Jacey’s “Story for No One” has only a brief monolog at the opening which gives a sense behind the idea of this film: simply filming some mundane, and perhaps briefly some less mundane moments in a person’s life. We see a drive which is repeated several times throughout the brief film, and also a shot of three friends speaking at a lunch table. These two shots are shown repeatedly throughout the film, but some more playful elements are worked in, such as one male friend being filmed putting on and taking off a dress in public, and acting playfully in front of a green screen. The music works well with the concept, as the lyrics play to similar thoughts.
Brandon’s film was surprisingly clean visually. It looked rather professional at times in the sense of how detailed and still each shot was. The monologue worked perfectly with the scenes to depict a person’s thought process as they work through the events of a recent break-up, and a wish to move on. There is no score, or sound other than the narrator’s voice, which is again very clearly captured. The narration works beautifully with each carefully shot and edited scene. It’s also very interesting that we only see mouths and hands through the majority of the film.

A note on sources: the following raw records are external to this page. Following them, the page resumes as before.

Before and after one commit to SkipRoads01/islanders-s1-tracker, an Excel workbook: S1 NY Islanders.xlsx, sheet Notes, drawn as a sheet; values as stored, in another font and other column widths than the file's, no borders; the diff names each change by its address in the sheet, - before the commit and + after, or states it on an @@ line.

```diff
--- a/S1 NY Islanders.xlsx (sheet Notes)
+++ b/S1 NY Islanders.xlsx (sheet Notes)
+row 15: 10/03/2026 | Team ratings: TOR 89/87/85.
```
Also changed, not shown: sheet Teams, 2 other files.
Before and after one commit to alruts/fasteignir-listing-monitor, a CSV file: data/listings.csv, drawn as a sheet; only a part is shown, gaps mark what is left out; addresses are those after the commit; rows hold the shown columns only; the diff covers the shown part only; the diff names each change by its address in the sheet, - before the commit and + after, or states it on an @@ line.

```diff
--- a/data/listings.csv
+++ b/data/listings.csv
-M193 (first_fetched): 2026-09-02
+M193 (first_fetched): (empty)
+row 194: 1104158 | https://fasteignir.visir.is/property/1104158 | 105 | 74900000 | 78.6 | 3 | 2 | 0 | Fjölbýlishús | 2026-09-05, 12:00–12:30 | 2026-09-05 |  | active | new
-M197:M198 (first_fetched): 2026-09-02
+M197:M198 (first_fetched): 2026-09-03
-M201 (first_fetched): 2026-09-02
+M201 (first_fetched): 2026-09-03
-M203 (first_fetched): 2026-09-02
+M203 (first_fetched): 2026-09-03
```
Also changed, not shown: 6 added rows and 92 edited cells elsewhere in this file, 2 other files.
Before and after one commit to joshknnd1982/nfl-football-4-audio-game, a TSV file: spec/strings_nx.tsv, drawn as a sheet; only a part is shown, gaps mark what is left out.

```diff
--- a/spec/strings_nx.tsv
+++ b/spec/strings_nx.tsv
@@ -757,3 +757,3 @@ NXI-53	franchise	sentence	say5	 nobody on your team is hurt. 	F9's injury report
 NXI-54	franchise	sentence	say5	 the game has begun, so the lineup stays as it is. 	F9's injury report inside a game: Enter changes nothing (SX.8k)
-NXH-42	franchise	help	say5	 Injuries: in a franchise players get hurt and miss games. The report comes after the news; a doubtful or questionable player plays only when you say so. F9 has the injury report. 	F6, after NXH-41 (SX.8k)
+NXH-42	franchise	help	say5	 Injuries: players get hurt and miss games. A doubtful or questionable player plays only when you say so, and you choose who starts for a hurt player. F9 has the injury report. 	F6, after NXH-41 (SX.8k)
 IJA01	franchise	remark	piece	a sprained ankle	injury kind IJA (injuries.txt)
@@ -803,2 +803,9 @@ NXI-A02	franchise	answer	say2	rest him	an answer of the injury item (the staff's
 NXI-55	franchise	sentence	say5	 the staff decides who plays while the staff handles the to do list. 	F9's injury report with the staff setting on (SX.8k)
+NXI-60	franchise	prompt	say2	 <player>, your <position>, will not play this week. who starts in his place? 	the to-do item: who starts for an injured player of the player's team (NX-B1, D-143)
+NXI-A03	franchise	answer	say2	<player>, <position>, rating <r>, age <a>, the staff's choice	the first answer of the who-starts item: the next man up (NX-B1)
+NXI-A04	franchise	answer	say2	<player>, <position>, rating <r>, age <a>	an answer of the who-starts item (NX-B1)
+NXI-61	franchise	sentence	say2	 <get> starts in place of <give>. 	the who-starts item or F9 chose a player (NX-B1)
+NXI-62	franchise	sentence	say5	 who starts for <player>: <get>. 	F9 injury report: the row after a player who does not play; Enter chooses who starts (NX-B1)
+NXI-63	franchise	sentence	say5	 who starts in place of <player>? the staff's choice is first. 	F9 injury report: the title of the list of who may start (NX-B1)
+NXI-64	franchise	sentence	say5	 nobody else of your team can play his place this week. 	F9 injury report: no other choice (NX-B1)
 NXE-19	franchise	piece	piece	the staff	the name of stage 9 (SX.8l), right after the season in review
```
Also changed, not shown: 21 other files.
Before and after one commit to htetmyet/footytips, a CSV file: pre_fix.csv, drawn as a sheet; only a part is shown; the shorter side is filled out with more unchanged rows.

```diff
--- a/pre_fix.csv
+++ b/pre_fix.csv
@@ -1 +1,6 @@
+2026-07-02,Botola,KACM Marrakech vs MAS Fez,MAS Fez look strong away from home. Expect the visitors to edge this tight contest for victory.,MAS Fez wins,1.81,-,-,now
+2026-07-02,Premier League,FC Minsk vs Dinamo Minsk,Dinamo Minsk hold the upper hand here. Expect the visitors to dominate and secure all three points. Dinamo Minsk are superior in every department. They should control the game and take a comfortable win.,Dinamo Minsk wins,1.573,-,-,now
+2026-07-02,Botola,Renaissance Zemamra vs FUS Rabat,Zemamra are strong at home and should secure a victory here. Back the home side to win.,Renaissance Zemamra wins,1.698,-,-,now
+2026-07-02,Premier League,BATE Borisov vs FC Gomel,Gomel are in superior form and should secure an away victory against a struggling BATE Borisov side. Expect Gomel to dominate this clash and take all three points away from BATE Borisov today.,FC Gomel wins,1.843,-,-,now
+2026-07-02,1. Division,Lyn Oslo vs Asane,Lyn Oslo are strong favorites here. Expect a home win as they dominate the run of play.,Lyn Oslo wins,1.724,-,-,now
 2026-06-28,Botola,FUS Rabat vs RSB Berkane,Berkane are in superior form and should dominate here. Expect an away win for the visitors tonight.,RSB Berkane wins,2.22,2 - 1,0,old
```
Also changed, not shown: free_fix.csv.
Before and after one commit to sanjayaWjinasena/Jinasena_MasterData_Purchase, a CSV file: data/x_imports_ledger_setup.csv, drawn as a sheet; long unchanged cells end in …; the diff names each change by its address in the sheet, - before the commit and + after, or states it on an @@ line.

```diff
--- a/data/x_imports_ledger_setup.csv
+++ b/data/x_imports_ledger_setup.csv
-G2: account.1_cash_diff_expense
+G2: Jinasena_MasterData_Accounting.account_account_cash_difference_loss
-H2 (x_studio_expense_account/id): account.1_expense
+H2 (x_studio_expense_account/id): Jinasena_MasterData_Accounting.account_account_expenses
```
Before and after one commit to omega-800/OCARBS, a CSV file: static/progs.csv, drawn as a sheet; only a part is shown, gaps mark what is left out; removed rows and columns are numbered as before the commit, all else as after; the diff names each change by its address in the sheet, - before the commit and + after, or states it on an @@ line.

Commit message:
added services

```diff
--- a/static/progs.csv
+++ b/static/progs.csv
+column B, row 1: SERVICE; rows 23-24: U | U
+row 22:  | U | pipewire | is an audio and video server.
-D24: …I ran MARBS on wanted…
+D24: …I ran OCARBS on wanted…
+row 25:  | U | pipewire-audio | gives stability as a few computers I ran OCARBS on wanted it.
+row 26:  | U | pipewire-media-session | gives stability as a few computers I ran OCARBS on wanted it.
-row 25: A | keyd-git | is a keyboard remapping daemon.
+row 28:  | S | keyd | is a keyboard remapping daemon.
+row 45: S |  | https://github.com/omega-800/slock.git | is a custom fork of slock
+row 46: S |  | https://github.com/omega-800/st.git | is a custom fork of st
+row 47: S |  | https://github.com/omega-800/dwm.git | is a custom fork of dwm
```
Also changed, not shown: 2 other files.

Lauren’s “A Place to Unload” reads as a great testimonial to the personal benefits of being a coach, and working with young athletes. You can tell that there is a real excitement and appreciation for the sport as well as the bond developed between the speaker and the gym. We get a tour of generally the entire facility , and you can feel the speaker/creator’s nostalgia. The space in the middle without speech makes you pay special attention when the speaker chimes back in again.
Jeffrey’s video analysis of the film “O Negative” is a compelling piece. His observations throughout are vividly descriptive, and his delivery is professional. The observations about dependency explained in a direct and practical manner would most likely keep a viewer interested without having previously seen the film. It made me want to watch it again!
Melanie’s music video is primarily a person living out their day in an apartment or possibly a dorm room. Changing clothes, vacuuming, cleaning, and dancing with herself. It seems as though maybe she’s getting ready for something exciting. It is playful, and carefully shot. There is not much depth to the video, but that is to be expected with mainstream pop songs. It’s fun and simple, and the scene at the end where she walks out with the dress perfectly synchronized to the song ending is well done.
An overcast sun, shying away from your helplessness.
The noise growing from a lull to the deepest crescendo.
This is where you go for solace. to escape mundane
Painfully awkward conversations with creatures
Who speak plain english, yet you just cannot understand
in what ways you could possibly resemble
the same species.
It’s so very confusing, how the pictures can be so calming.
That view in your mind’s eye; where everything is
just as you could imagine it.
To the fullest extent.
You feel this transformation
from a whimper to a shout
or is it something else?
That noise you hear is a low boil, coming to a full roar,
Over, and over, and drowning you in a heat that you cannot withstand.
This is what it is to feel human, and alone, and un-relatable.
You think of the men who made this world,
and wonder; were they wrong?
Are we better off dwelling in caves,
hidden from the tyranny of agenda.
Words, sounds, film: Sean T. Jackson